What to work on: Everything in the data below except the pictures must be repeated word for word.

::::::::::

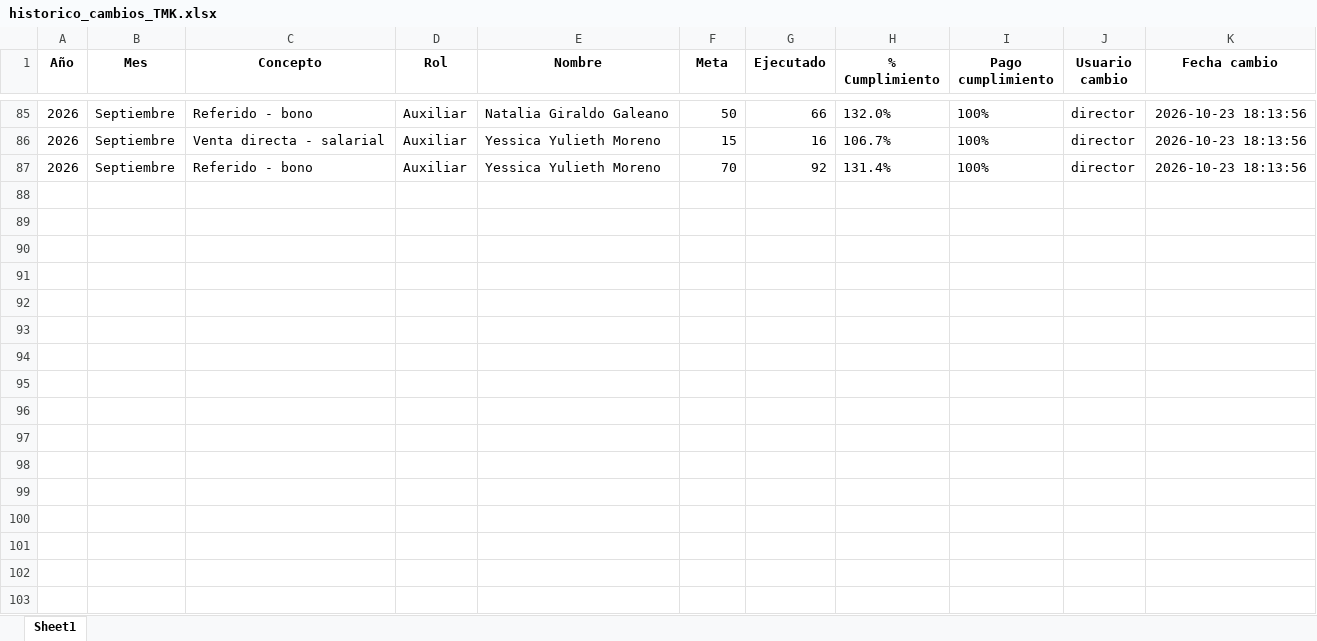
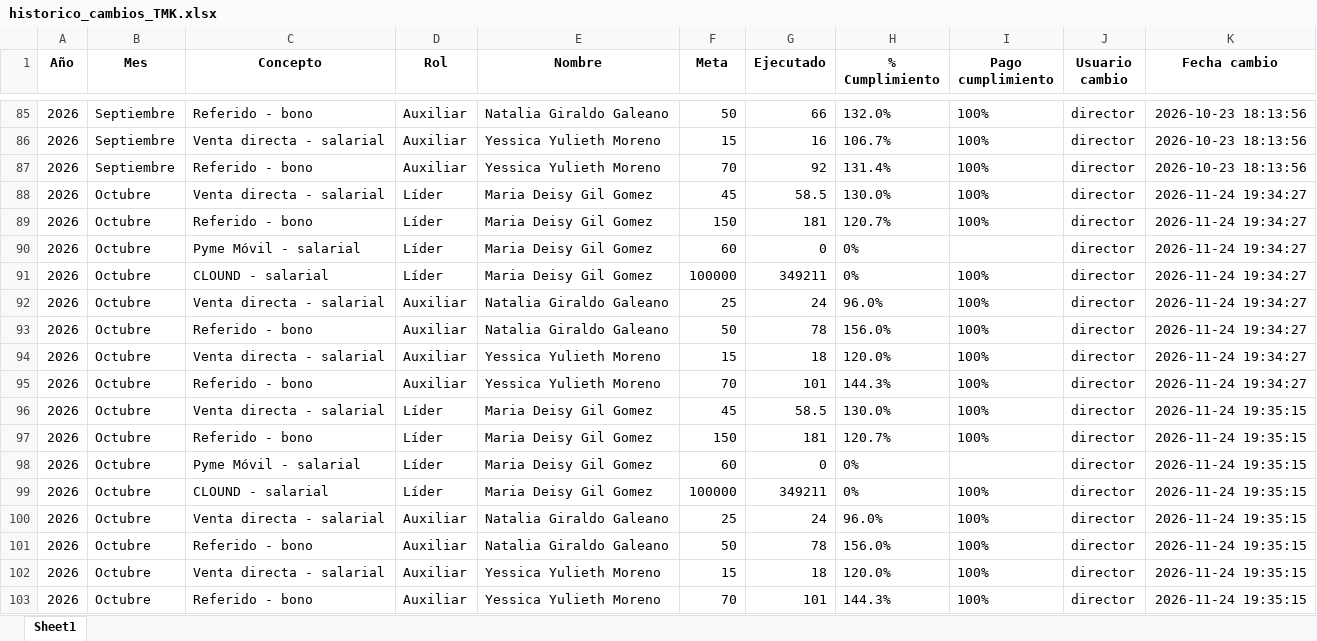
Before and after one commit to Paolam1903/telemercadeo, an Excel workbook: historico_cambios_TMK.xlsx, sheet Sheet1, drawn as a sheet; only a part is shown, gaps mark what is left out; values as stored, in another font and other column widths than the file's, no borders; the diff names each change by its address in the sheet, - before the commit and + after, or states it on an @@ line.

Commit message:
Add files via upload

```diff
--- a/historico_cambios_TMK.xlsx (sheet Sheet1)
+++ b/historico_cambios_TMK.xlsx (sheet Sheet1)
+row 88: 2026 | Octubre | Venta directa - salarial | Líder | Maria Deisy Gil Gomez | 45 | 58.5 | 130.0% | 100% | director | 2026-11-24 19:34:27
+row 89: 2026 | Octubre | Referido - bono | Líder | Maria Deisy Gil Gomez | 150 | 181 | 120.7% | 100% | director | 2026-11-24 19:34:27
+row 90: 2026 | Octubre | Pyme Móvil - salarial | Líder | Maria Deisy Gil Gomez | 60 | 0 | 0% |  | director | 2026-11-24 19:34:27
+row 91: 2026 | Octubre | CLOUND - salarial | Líder | Maria Deisy Gil Gomez | 100000 | 349211 | 0% | 100% | director | 2026-11-24 19:34:27
+row 92: 2026 | Octubre | Venta directa - salarial | Auxiliar | Natalia Giraldo Galeano | 25 | 24 | 96.0% | 100% | director | 2026-11-24 19:34:27
+row 93: 2026 | Octubre | Referido - bono | Auxiliar | Natalia Giraldo Galeano | 50 | 78 | 156.0% | 100% | director | 2026-11-24 19:34:27
+row 94: 2026 | Octubre | Venta directa - salarial | Auxiliar | Yessica Yulieth Moreno | 15 | 18 | 120.0% | 100% | director | 2026-11-24 19:34:27
+row 95: 2026 | Octubre | Referido - bono | Auxiliar | Yessica Yulieth Moreno | 70 | 101 | 144.3% | 100% | director | 2026-11-24 19:34:27
+row 96: 2026 | Octubre | Venta directa - salarial | Líder | Maria Deisy Gil Gomez | 45 | 58.5 | 130.0% | 100% | director | 2026-11-24 19:35:15
+row 97: 2026 | Octubre | Referido - bono | Líder | Maria Deisy Gil Gomez | 150 | 181 | 120.7% | 100% | director | 2026-11-24 19:35:15
+row 98: 2026 | Octubre | Pyme Móvil - salarial | Líder | Maria Deisy Gil Gomez | 60 | 0 | 0% |  | director | 2026-11-24 19:35:15
+row 99: 2026 | Octubre | CLOUND - salarial | Líder | Maria Deisy Gil Gomez | 100000 | 349211 | 0% | 100% | director | 2026-11-24 19:35:15
+row 100: 2026 | Octubre | Venta directa - salarial | Auxiliar | Natalia Giraldo Galeano | 25 | 24 | 96.0% | 100% | director | 2026-11-24 19:35:15
+row 101: 2026 | Octubre | Referido - bono | Auxiliar | Natalia Giraldo Galeano | 50 | 78 | 156.0% | 100% | director | 2026-11-24 19:35:15
+row 102: 2026 | Octubre | Venta directa - salarial | Auxiliar | Yessica Yulieth Moreno | 15 | 18 | 120.0% | 100% | director | 2026-11-24 19:35:15
+row 103: 2026 | Octubre | Referido - bono | Auxiliar | Yessica Yulieth Moreno | 70 | 101 | 144.3% | 100% | director | 2026-11-24 19:35:15
```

::::::::::

Answer box:
Before and after one commit to Paolam1903/telemercadeo, an Excel workbook: historico_cambios_TMK.xlsx, sheet Sheet1, drawn as a sheet; only a part is shown, gaps mark what is left out; values as stored, in another font and other column widths than the file's, no borders; the diff names each change by its address in the sheet, - before the commit and + after, or states it on an @@ line.

Commit message:
Add files via upload

```diff
--- a/historico_cambios_TMK.xlsx (sheet Sheet1)
+++ b/historico_cambios_TMK.xlsx (sheet Sheet1)
+row 88: 2026 | Octubre | Venta directa - salarial | Líder | Maria Deisy Gil Gomez | 45 | 58.5 | 130.0% | 100% | director | 2026-11-24 19:34:27
+row 89: 2026 | Octubre | Referido - bono | Líder | Maria Deisy Gil Gomez | 150 | 181 | 120.7% | 100% | director | 2026-11-24 19:34:27
+row 90: 2026 | Octubre | Pyme Móvil - salarial | Líder | Maria Deisy Gil Gomez | 60 | 0 | 0% |  | director | 2026-11-24 19:34:27
+row 91: 2026 | Octubre | CLOUND - salarial | Líder | Maria Deisy Gil Gomez | 100000 | 349211 | 0% | 100% | director | 2026-11-24 19:34:27
+row 92: 2026 | Octubre | Venta directa - salarial | Auxiliar | Natalia Giraldo Galeano | 25 | 24 | 96.0% | 100% | director | 2026-11-24 19:34:27
+row 93: 2026 | Octubre | Referido - bono | Auxiliar | Natalia Giraldo Galeano | 50 | 78 | 156.0% | 100% | director | 2026-11-24 19:34:27
+row 94: 2026 | Octubre | Venta directa - salarial | Auxiliar | Yessica Yulieth Moreno | 15 | 18 | 120.0% | 100% | director | 2026-11-24 19:34:27
+row 95: 2026 | Octubre | Referido - bono | Auxiliar | Yessica Yulieth Moreno | 70 | 101 | 144.3% | 100% | director | 2026-11-24 19:34:27
+row 96: 2026 | Octubre | Venta directa - salarial | Líder | Maria Deisy Gil Gomez | 45 | 58.5 | 130.0% | 100% | director | 2026-11-24 19:35:15
+row 97: 2026 | Octubre | Referido - bono | Líder | Maria Deisy Gil Gomez | 150 | 181 | 120.7% | 100% | director | 2026-11-24 19:35:15
+row 98: 2026 | Octubre | Pyme Móvil - salarial | Líder | Maria Deisy Gil Gomez | 60 | 0 | 0% |  | director | 2026-11-24 19:35:15
+row 99: 2026 | Octubre | CLOUND - salarial | Líder | Maria Deisy Gil Gomez | 100000 | 349211 | 0% | 100% | director | 2026-11-24 19:35:15
+row 100: 2026 | Octubre | Venta directa - salarial | Auxiliar | Natalia Giraldo Galeano | 25 | 24 | 96.0% | 100% | director | 2026-11-24 19:35:15
+row 101: 2026 | Octubre | Referido - bono | Auxiliar | Natalia Giraldo Galeano | 50 | 78 | 156.0% | 100% | director | 2026-11-24 19:35:15
+row 102: 2026 | Octubre | Venta directa - salarial | Auxiliar | Yessica Yulieth Moreno | 15 | 18 | 120.0% | 100% | director | 2026-11-24 19:35:15
+row 103: 2026 | Octubre | Referido - bono | Auxiliar | Yessica Yulieth Moreno | 70 | 101 | 144.3% | 100% | director | 2026-11-24 19:35:15
```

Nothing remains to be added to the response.